For Oldham, the main lesson from the pandemic was the responsibility for the holistic support of employees and the role that HR can play there.

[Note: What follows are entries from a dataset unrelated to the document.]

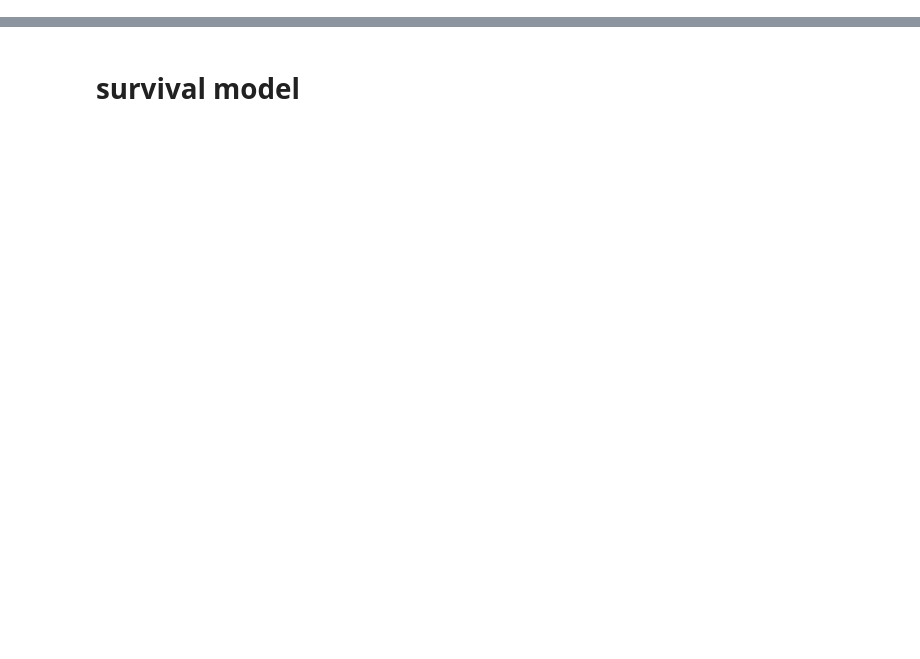
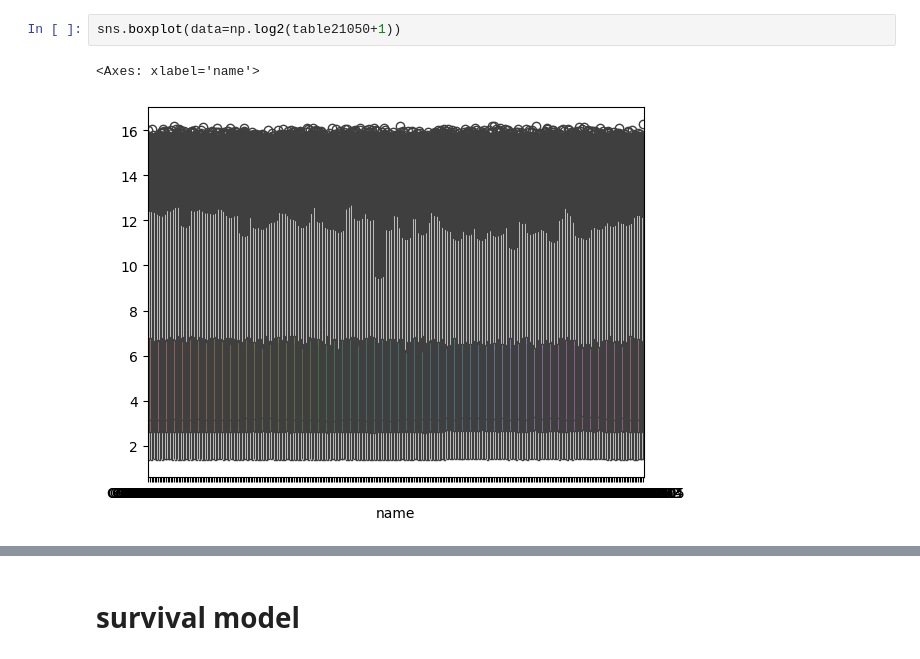
Before and after one commit to AlecSilver/liposarcoma_survival_modeling_BF550_final_project, a Jupyter notebook: notebook.ipynb, the cells around one changed output, grey strips where cells are left out. Cells and saved outputs as stored; diff of their text form; blank space fills up the shorter version.

```diff
--- a/notebook.ipynb
+++ b/notebook.ipynb
@@ -163,0 +207,5 @@ Text(0.5, 1.0, 'Liposarcoma - Dedifferentiated estimated matastasis-free surviva
+# %%
+sns.boxplot(data=np.log2(table21050+1))
+# %% [output]
+<Axes: xlabel='name'>
+[figure, added]
```
Also changed, not shown: parts of 92 cells of this notebook, 6 other files.
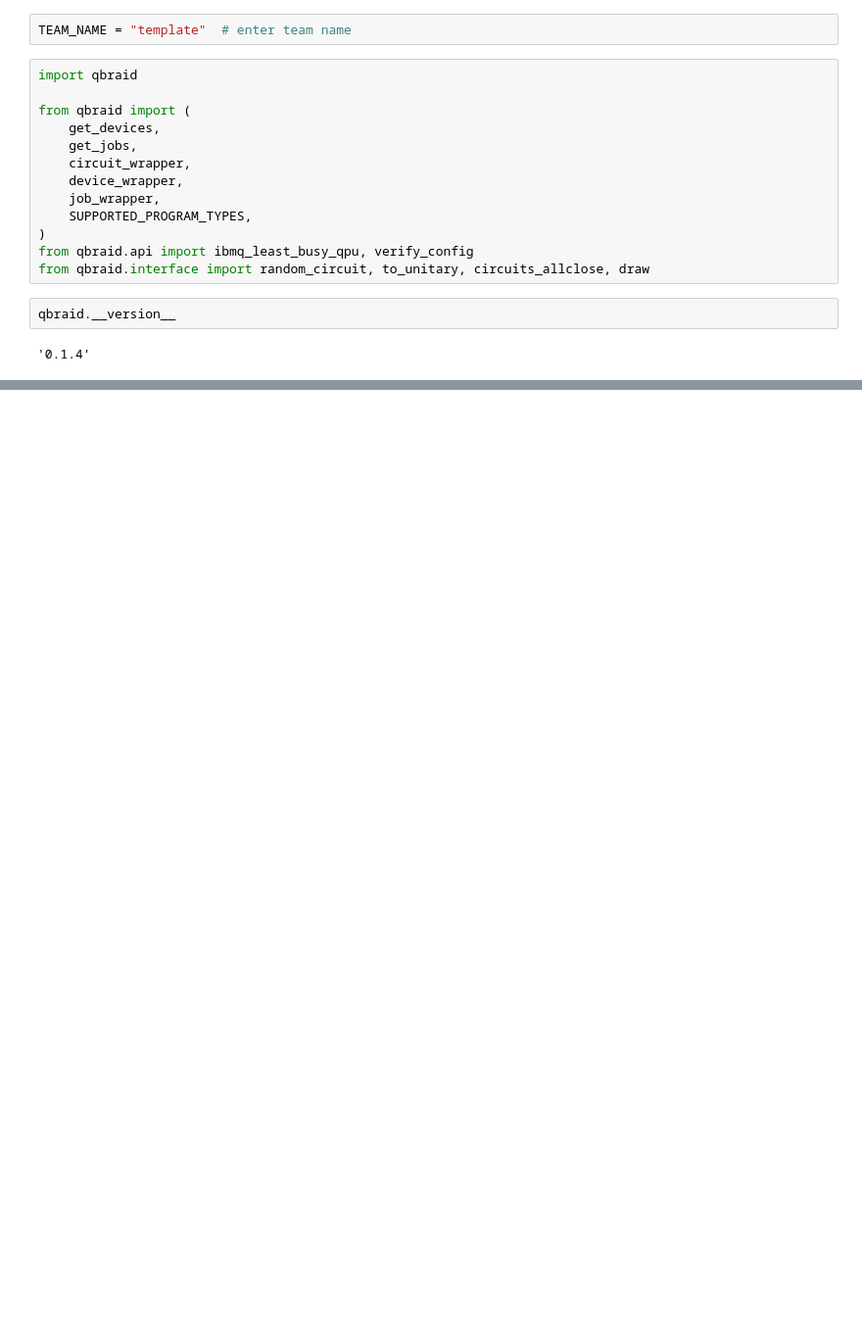
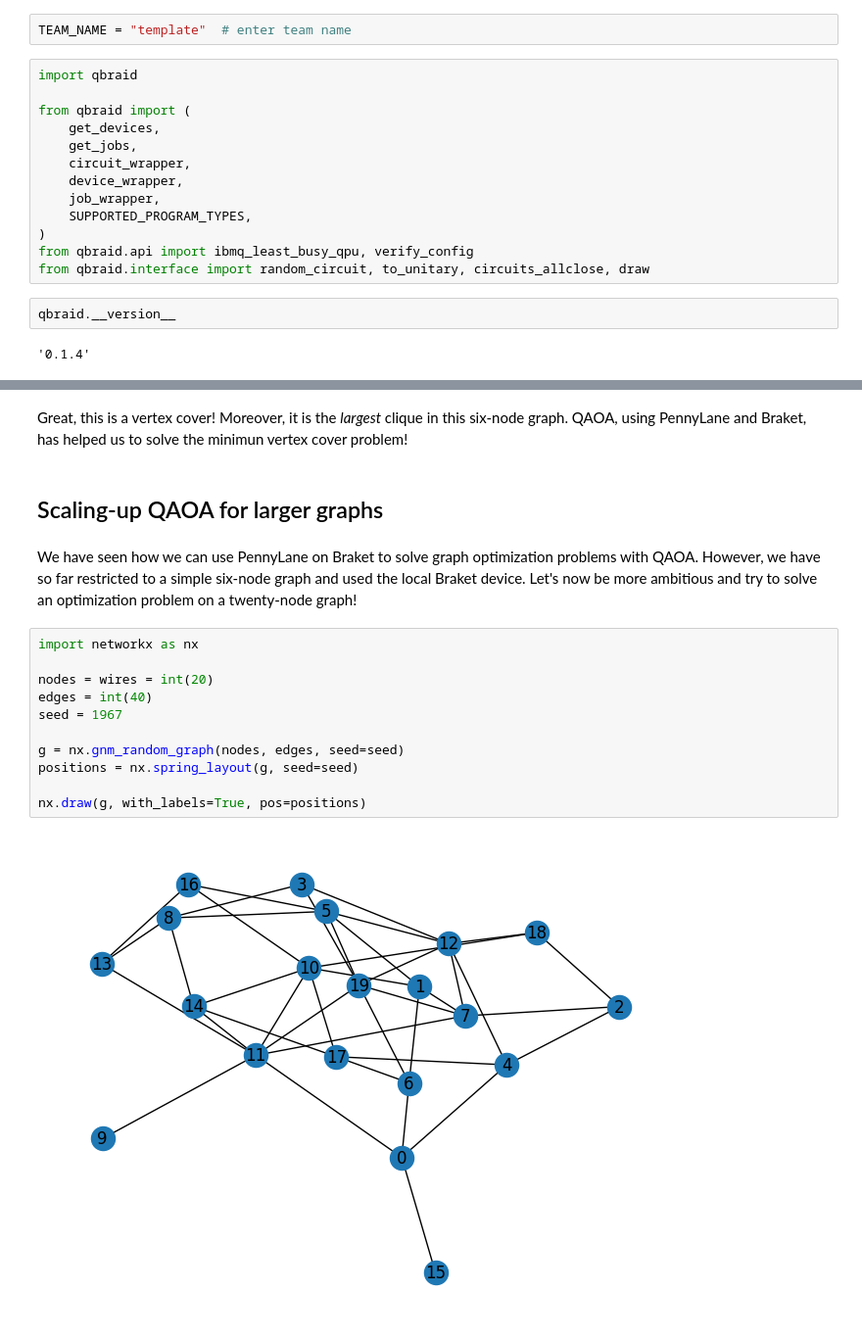
Before and after one commit to qBraid/HAQS-2022, a Jupyter notebook: qbraid-open-challenge/open_challenge.ipynb, the cells around one changed output, grey strips where cells are left out. Shown at 98% size. Saved outputs shown, nothing was run; the diff lists cells and outputs as text; blank space fills up the shorter version.

Commit message:
Minimum vertex cover

```diff
--- a/qbraid-open-challenge/open_challenge.ipynb
+++ b/qbraid-open-challenge/open_challenge.ipynb
@@ -39,0 +268,19 @@ qbraid.__version__
+# %% [markdown]
+Great, this is a vertex cover! Moreover, it is the *largest* clique in this six-node graph. QAOA, using PennyLane and Braket, has helped us to solve the minimun vertex cover problem!
+# %% [markdown]
+## Scaling-up QAOA for larger graphs
+# %% [markdown]
+We have seen how we can use PennyLane on Braket to solve graph optimization problems with QAOA. However, we have so far restricted to a simple six-node graph and used the local Braket device. Let's now be more ambitious and try to solve an optimization problem on a twenty-node graph!
+# %%
+import networkx as nx
+
+nodes = wires = int(20)
+edges = int(40)
+seed = 1967
+
+g = nx.gnm_random_graph(nodes, edges, seed=seed)
+positions = nx.spring_layout(g, seed=seed)
+
+nx.draw(g, with_labels=True, pos=positions)
+# %% [output]
+[figure, added]
```
Also changed, not shown: parts of 62 cells of this notebook.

“We are now all working through the cracks of life rather than just trying to live life through the cracks of work,” she said. “This means for the HR profession that social engineering will be more critical than ever. Understanding social capital and the nature of the remote workspace is going to be vital so that we can help create collaborative, innovative work cultures in the new remote/hybrid world.”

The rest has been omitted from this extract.